(RECORDS SUPPLIED)

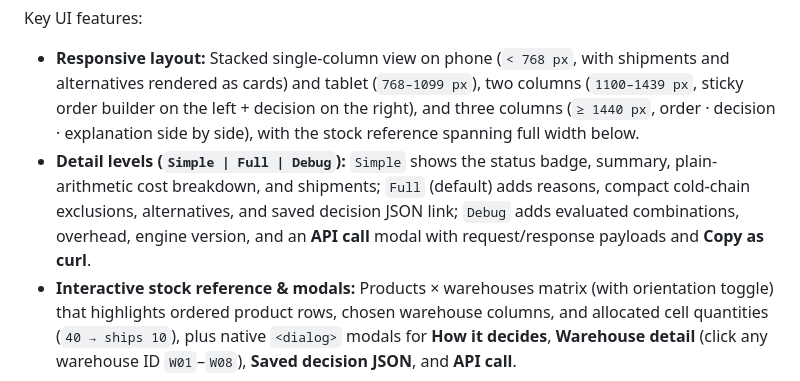
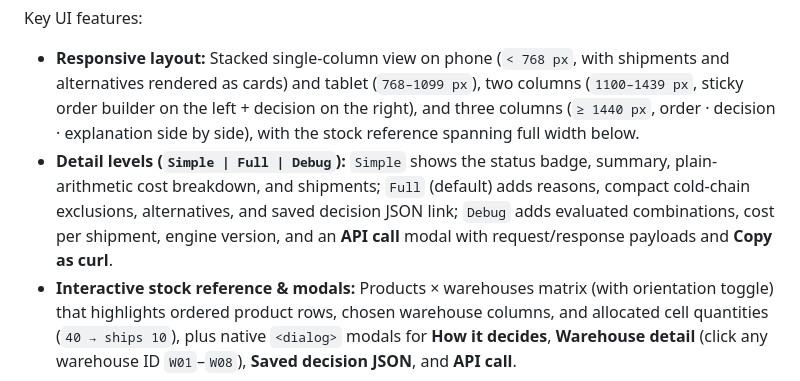
Before and after one commit to apsmono/warehouse-allocator, a Markdown page: README.md, the part around the change. Drawn GitHub-style.

Commit message:
docs: plain cost wording

```diff
--- a/README.md
+++ b/README.md
@@ -31,7 +31,7 @@ Run `npm run dev` and open `http://localhost:3000/` to build an order, inspect t
 
 Key UI features:
 - **Responsive layout:** Stacked single-column view on phone (`< 768 px`, with shipments and alternatives rendered as cards) and tablet (`768–1099 px`), two columns (`1100–1439 px`, sticky order builder on the left + decision on the right), and three columns (`≥ 1440 px`, order · decision · explanation side by side), with the stock reference spanning full width below.
-- **Detail levels (`Simple | Full | Debug`):** `Simple` shows the status badge, summary, plain-arithmetic cost breakdown, and shipments; `Full` (default) adds reasons, compact cold-chain exclusions, alternatives, and saved decision JSON link; `Debug` adds evaluated combinations, overhead, engine version, and an **API call** modal with request/response payloads and **Copy as curl**.
+- **Detail levels (`Simple | Full | Debug`):** `Simple` shows the status badge, summary, plain-arithmetic cost breakdown, and shipments; `Full` (default) adds reasons, compact cold-chain exclusions, alternatives, and saved decision JSON link; `Debug` adds evaluated combinations, cost per shipment, engine version, and an **API call** modal with request/response payloads and **Copy as curl**.
 - **Interactive stock reference & modals:** Products × warehouses matrix (with orientation toggle) that highlights ordered product rows, chosen warehouse columns, and allocated cell quantities (`40 → ships 10`), plus native `<dialog>` modals for **How it decides**, **Warehouse detail** (click any warehouse ID `W01`–`W08`), **Saved decision JSON**, and **API call**.
 
 API quick check (`docs/API.md`):
```
Also changed, not shown: CHANGELOG.md (+3 -0 lines).
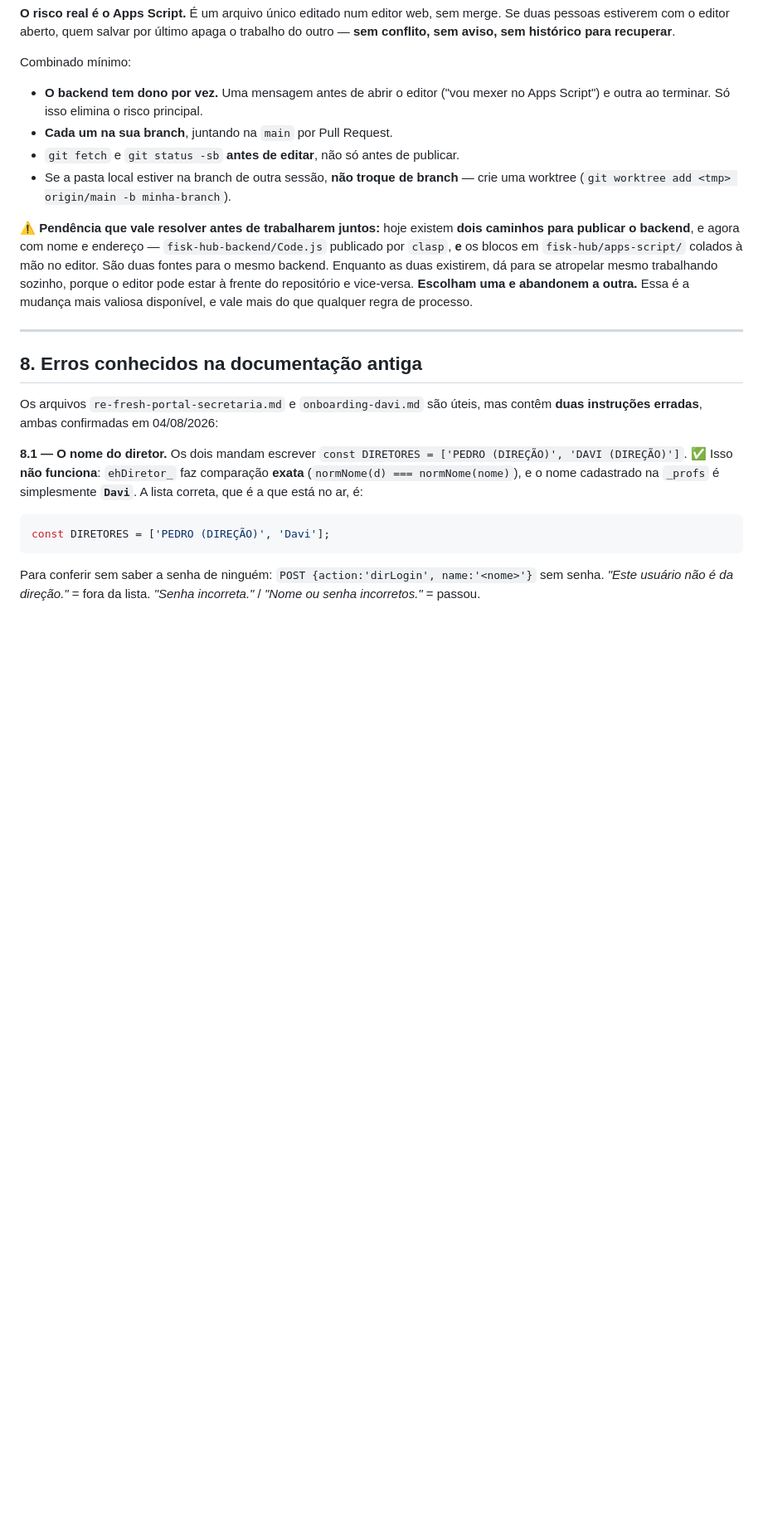
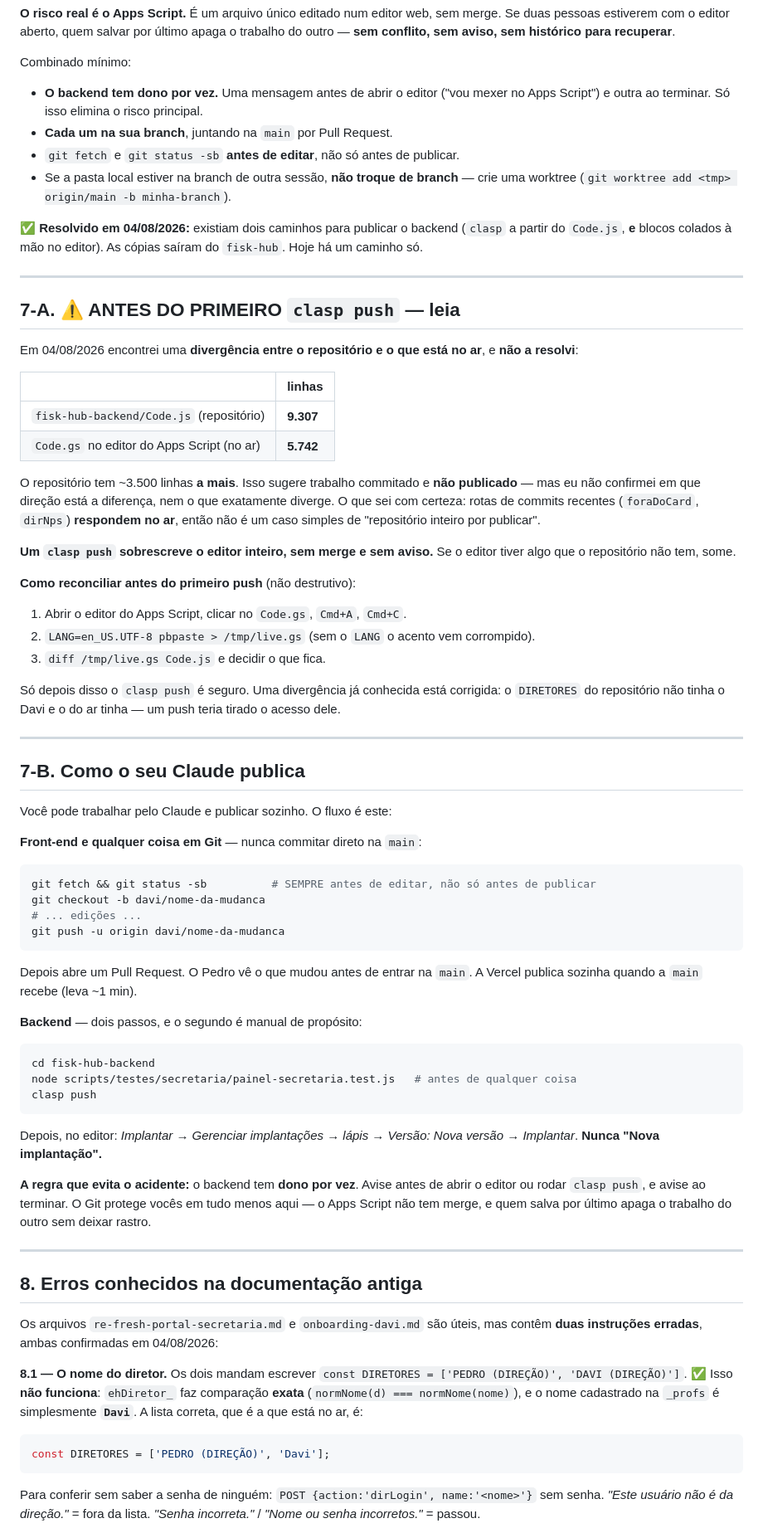
Before and after one commit to Pedro-Fisk/fisk-hub, a Markdown page: handoff-portal-secretaria-davi.md, the part around one of its changes. Shown at 83% size. GitHub-like rendering; blank space fills up the shorter version.

````diff
--- a/handoff-portal-secretaria-davi.md
+++ b/handoff-portal-secretaria-davi.md
@@ -171,14 +183,75 @@ Combinado mínimo:
 - Se a pasta local estiver na branch de outra sessão, **não troque de branch** —
   crie uma worktree (`git worktree add <tmp> origin/main -b minha-branch`).
 
-⚠️ **Pendência que vale resolver antes de trabalharem juntos:** hoje existem
-**dois caminhos para publicar o backend**, e agora com nome e endereço —
-`fisk-hub-backend/Code.js` publicado por `clasp`, **e** os blocos em
-`fisk-hub/apps-script/` colados à mão no editor. São duas fontes para o mesmo
-backend. Enquanto as duas existirem, dá para se atropelar mesmo trabalhando
-sozinho, porque o editor pode estar à frente do repositório e vice-versa.
-**Escolham uma e abandonem a outra.** Essa é a mudança mais valiosa disponível,
-e vale mais do que qualquer regra de processo.
+✅ **Resolvido em 04/08/2026:** existiam dois caminhos para publicar o backend
+(`clasp` a partir do `Code.js`, **e** blocos colados à mão no editor). As cópias
+saíram do `fisk-hub`. Hoje há um caminho só.
+
+---
+
+## 7-A. ⚠️ ANTES DO PRIMEIRO `clasp push` — leia
+
+Em 04/08/2026 encontrei uma **divergência entre o repositório e o que está no
+ar**, e **não a resolvi**:
+
+| | linhas |
+|---|---|
+| `fisk-hub-backend/Code.js` (repositório) | **9.307** |
+| `Code.gs` no editor do Apps Script (no ar) | **5.742** |
+
+O repositório tem ~3.500 linhas **a mais**. Isso sugere trabalho commitado e
+**não publicado** — mas eu não confirmei em que direção está a diferença, nem o
+que exatamente diverge. O que sei com certeza: rotas de commits recentes
+(`foraDoCard`, `dirNps`) **respondem no ar**, então não é um caso simples de
+"repositório inteiro por publicar".
+
+**Um `clasp push` sobrescreve o editor inteiro, sem merge e sem aviso.** Se o
+editor tiver algo que o repositório não tem, some.
+
+**Como reconciliar antes do primeiro push** (não destrutivo):
+
+1. Abrir o editor do Apps Script, clicar no `Code.gs`, `Cmd+A`, `Cmd+C`.
+2. `LANG=en_US.UTF-8 pbpaste > /tmp/live.gs` (sem o `LANG` o acento vem
+   corrompido).
+3. `diff /tmp/live.gs Code.js` e decidir o que fica.
+
+Só depois disso o `clasp push` é seguro. Uma divergência já conhecida está
+corrigida: o `DIRETORES` do repositório não tinha o Davi e o do ar tinha — um
+push teria tirado o acesso dele.
+
+---
+
+## 7-B. Como o seu Claude publica
+
+Você pode trabalhar pelo Claude e publicar sozinho. O fluxo é este:
+
+**Front-end e qualquer coisa em Git** — nunca commitar direto na `main`:
+
+```bash
+git fetch && git status -sb          # SEMPRE antes de editar, não só antes de publicar
+git checkout -b davi/nome-da-mudanca
+# ... edições ...
+git push -u origin davi/nome-da-mudanca
+```
+
+Depois abre um Pull Request. O Pedro vê o que mudou antes de entrar na `main`. A
+Vercel publica sozinha quando a `main` recebe (leva ~1 min).
+
+**Backend** — dois passos, e o segundo é manual de propósito:
+
+```bash
+cd fisk-hub-backend
+node scripts/testes/secretaria/painel-secretaria.test.js   # antes de qualquer coisa
+clasp push
+```
+
+Depois, no editor: *Implantar → Gerenciar implantações → lápis → Versão: Nova
+versão → Implantar*. **Nunca "Nova implantação".**
+
+**A regra que evita o acidente:** o backend tem **dono por vez**. Avise antes de
+abrir o editor ou rodar `clasp push`, e avise ao terminar. O Git protege vocês
+em tudo menos aqui — o Apps Script não tem merge, e quem salva por último apaga
+o trabalho do outro sem deixar rastro.
 
 ---
 
````
Also changed, not shown: other parts of handoff-portal-secretaria-davi.md (+56 -13 lines).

(End RECORDS SUPPLIED)

The lines of the records that contain the string "editor" should be located and copied.

#### ANSWER FOR THIS EXERCISE
-`fisk-hub/apps-script/` colados à mão no editor. São duas fontes para o mesmo
-sozinho, porque o editor pode estar à frente do repositório e vice-versa.
+(`clasp` a partir do `Code.js`, **e** blocos colados à mão no editor). As cópias
+| `Code.gs` no editor do Apps Script (no ar) | **5.742** |
+**Um `clasp push` sobrescreve o editor inteiro, sem merge e sem aviso.** Se o
+editor tiver algo que o repositório não tem, some.
+1. Abrir o editor do Apps Script, clicar no `Code.gs`, `Cmd+A`, `Cmd+C`.
+Depois, no editor: *Implantar → Gerenciar implantações → lápis → Versão: Nova
+abrir o editor ou rodar `clasp push`, e avise ao terminar. O Git protege vocês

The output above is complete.